▼

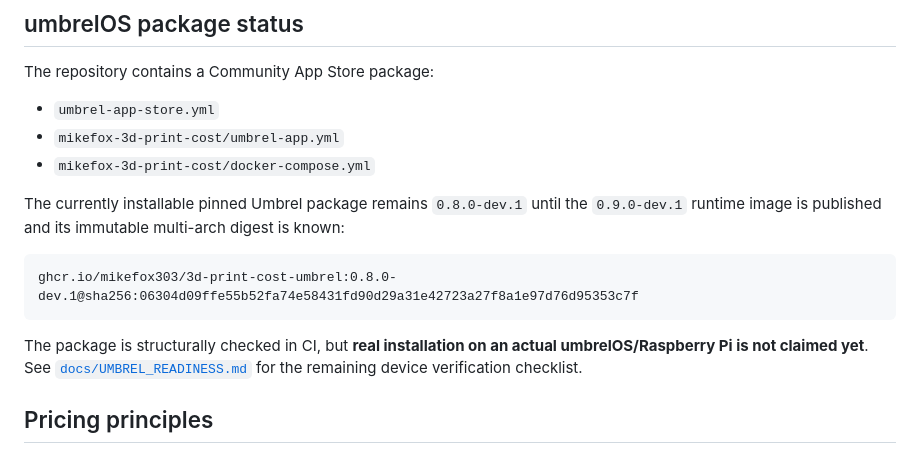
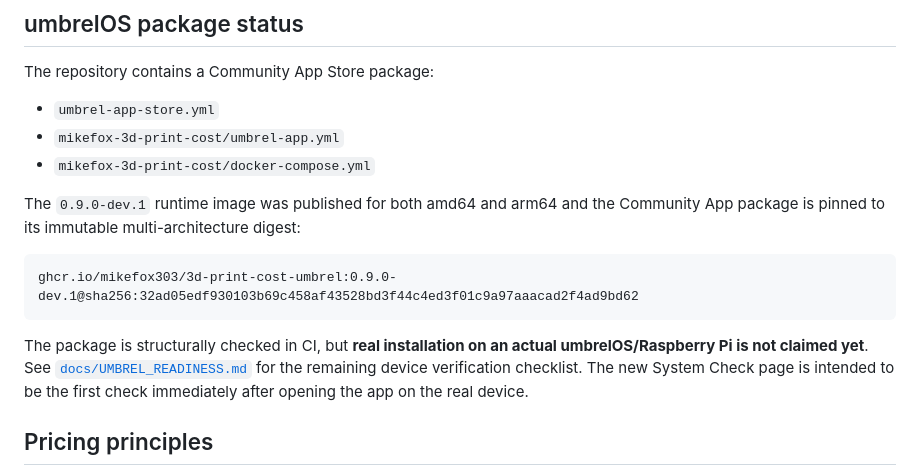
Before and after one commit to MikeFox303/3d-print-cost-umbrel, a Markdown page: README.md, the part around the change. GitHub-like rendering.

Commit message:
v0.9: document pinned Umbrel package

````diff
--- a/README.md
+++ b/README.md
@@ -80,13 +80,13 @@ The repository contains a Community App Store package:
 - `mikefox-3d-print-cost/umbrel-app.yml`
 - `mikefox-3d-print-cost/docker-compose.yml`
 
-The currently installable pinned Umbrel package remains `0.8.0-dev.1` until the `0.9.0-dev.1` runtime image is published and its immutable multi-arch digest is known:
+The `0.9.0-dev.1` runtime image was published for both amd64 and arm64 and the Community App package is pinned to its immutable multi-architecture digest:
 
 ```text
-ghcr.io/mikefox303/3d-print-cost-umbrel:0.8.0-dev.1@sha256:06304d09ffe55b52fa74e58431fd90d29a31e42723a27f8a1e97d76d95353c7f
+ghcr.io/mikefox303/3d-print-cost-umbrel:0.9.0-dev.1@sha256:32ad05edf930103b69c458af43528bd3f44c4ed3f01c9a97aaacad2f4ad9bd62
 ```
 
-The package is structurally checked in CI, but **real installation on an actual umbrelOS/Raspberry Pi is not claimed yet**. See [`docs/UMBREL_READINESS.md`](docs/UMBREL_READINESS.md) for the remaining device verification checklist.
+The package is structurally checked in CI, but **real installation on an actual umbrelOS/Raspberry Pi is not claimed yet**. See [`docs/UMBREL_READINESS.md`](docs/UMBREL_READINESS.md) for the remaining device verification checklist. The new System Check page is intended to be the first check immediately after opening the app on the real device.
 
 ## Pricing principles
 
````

▲

▸ Task objective
What you give back must match the material word for word, with no images included.

▸ Answer box
Before and after one commit to MikeFox303/3d-print-cost-umbrel, a Markdown page: README.md, the part around the change. GitHub-like rendering.

Commit message:
v0.9: document pinned Umbrel package

````diff
--- a/README.md
+++ b/README.md
@@ -80,13 +80,13 @@ The repository contains a Community App Store package:
 - `mikefox-3d-print-cost/umbrel-app.yml`
 - `mikefox-3d-print-cost/docker-compose.yml`
 
-The currently installable pinned Umbrel package remains `0.8.0-dev.1` until the `0.9.0-dev.1` runtime image is published and its immutable multi-arch digest is known:
+The `0.9.0-dev.1` runtime image was published for both amd64 and arm64 and the Community App package is pinned to its immutable multi-architecture digest:
 
 ```text
-ghcr.io/mikefox303/3d-print-cost-umbrel:0.8.0-dev.1@sha256:06304d09ffe55b52fa74e58431fd90d29a31e42723a27f8a1e97d76d95353c7f
+ghcr.io/mikefox303/3d-print-cost-umbrel:0.9.0-dev.1@sha256:32ad05edf930103b69c458af43528bd3f44c4ed3f01c9a97aaacad2f4ad9bd62
 ```
 
-The package is structurally checked in CI, but **real installation on an actual umbrelOS/Raspberry Pi is not claimed yet**. See [`docs/UMBREL_READINESS.md`](docs/UMBREL_READINESS.md) for the remaining device verification checklist.
+The package is structurally checked in CI, but **real installation on an actual umbrelOS/Raspberry Pi is not claimed yet**. See [`docs/UMBREL_READINESS.md`](docs/UMBREL_READINESS.md) for the remaining device verification checklist. The new System Check page is intended to be the first check immediately after opening the app on the real device.
 
 ## Pricing principles
 
````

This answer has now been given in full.